Figure 6: miR-4534 directly targets tumor suppressor PTEN and regulates downstream pathway genes involved in cell proliferation, survival and migration. (A) Complimentary binding site for miR-4534 in 3′UTR of PTEN gene. (B–E) Transient transfection of anti4534 caused a significant increase in PTEN protein levels compared to control. (F–H) Luciferase assays showing decreased reporter activity after co-transfection of either wild type PTEN-3′UTR or its mutated 3′UTR with miR-4534 in prostate cancer cells. (I–J) Western blot analysis showing decreased expression of PTEN downstream genes involved in the survival pathway.
Overexpression of miR-4534 causes pro-cancerous properties in non-cancerous RWPE1 cells

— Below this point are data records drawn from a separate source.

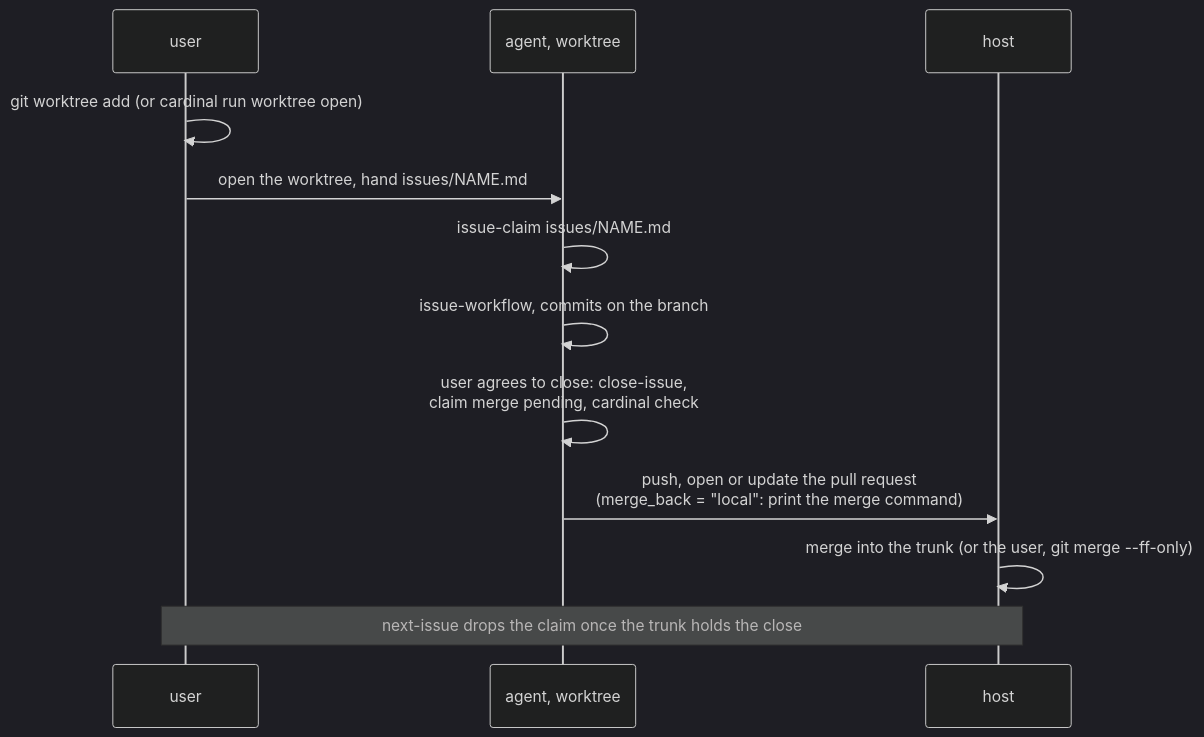
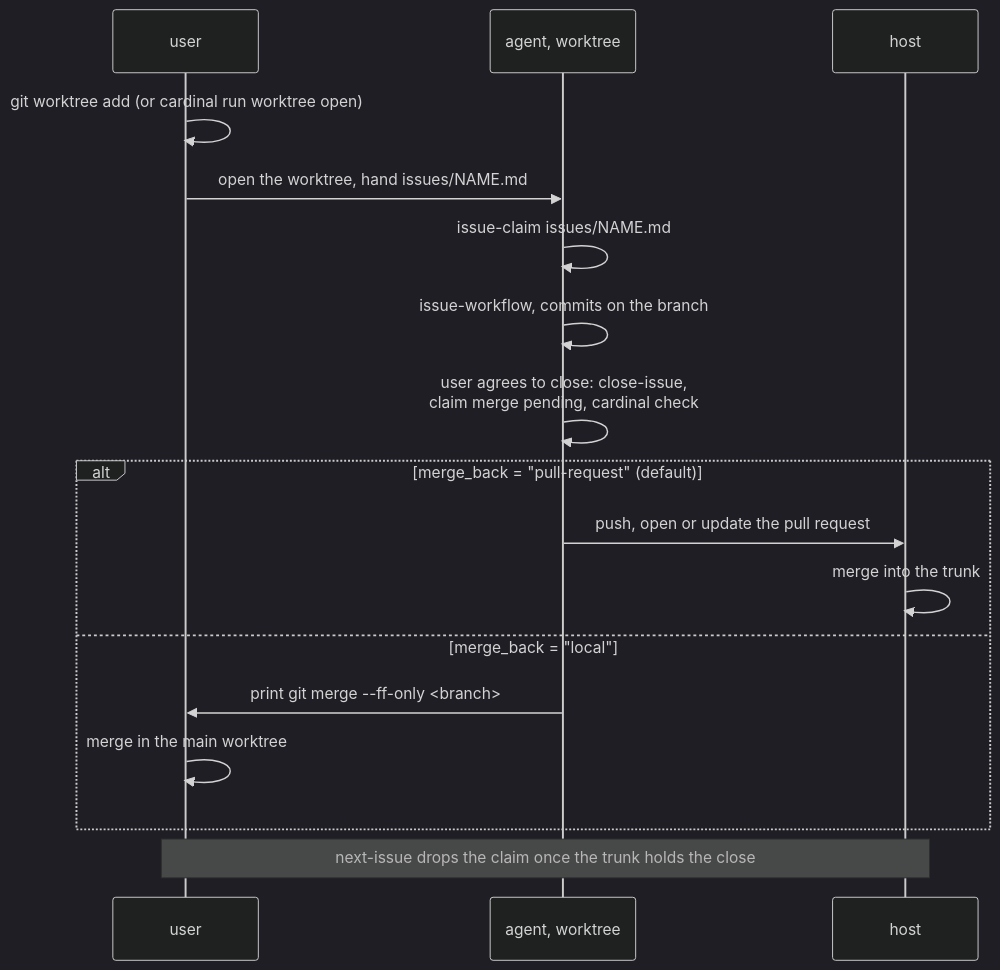
The third of 3 diagrams in docs/workflow.md (Electron-libre/cardinal), drawn with Mermaid (dark theme) before and after one commit. The commit also changed 4 other files, not shown here.

First line of the commit message:
fix(files): check that a local merge can fast-forward

````diff
--- a/docs/workflow.md
+++ b/docs/workflow.md
@@ -95,14 +95,19 @@
 ```mermaid
 sequenceDiagram
   participant U as user
   participant W as agent, worktree
   participant H as host
   U->>U: git worktree add (or cardinal run worktree open)
   U->>W: open the worktree, hand issues/NAME.md
   W->>W: issue-claim issues/NAME.md
   W->>W: issue-workflow, commits on the branch
   W->>W: user agrees to close: close-issue,<br/>claim merge pending, cardinal check
-  W->>H: push, open or update the pull request<br/>(merge_back = "local": print the merge command)
-  H->>H: merge into the trunk (or the user, git merge --ff-only)
+  alt merge_back = "pull-request" (default)
+    W->>H: push, open or update the pull request
+    H->>H: merge into the trunk
+  else merge_back = "local"
+    W->>U: print git merge --ff-only <branch>
+    U->>U: merge in the main worktree
+  end
   Note over U,H: next-issue drops the claim once the trunk holds the close
 ```
````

To determine the biological significance of miR-4534 in prostate cancer, we performed parallel experiments in the non-cancerous RWPE1 cell line. miR-4534 was over-expressed in RWPE1 cells by transient transfection of miR-4534 mimic (premiR-4534; 50 nM) along with a negative-miRNA-control (control) (Figure 7A). RWPE1 cells transfected with premiR-4534 showed a considerable increase in proliferation (Figure 7B) compared to control. Moreover, there was an increase in the S-phase of the cell cycle including enhanced migration, invasion and colony formation capability of cells transfected with pre-miR-4534 compared to control (Figure 7C–7I). These data provide evidence that overexpression of miR-4534 caused RWPE1 cells to have cancer like characteristics. We further determined the effect of overexpression of miR-4534 on PTEN and Akt by qRT-PCR. As expected there was a decrease in relative expression of PTEN with an increase in Akt1-3 relative expression. GAPDH was used as an endogenous control.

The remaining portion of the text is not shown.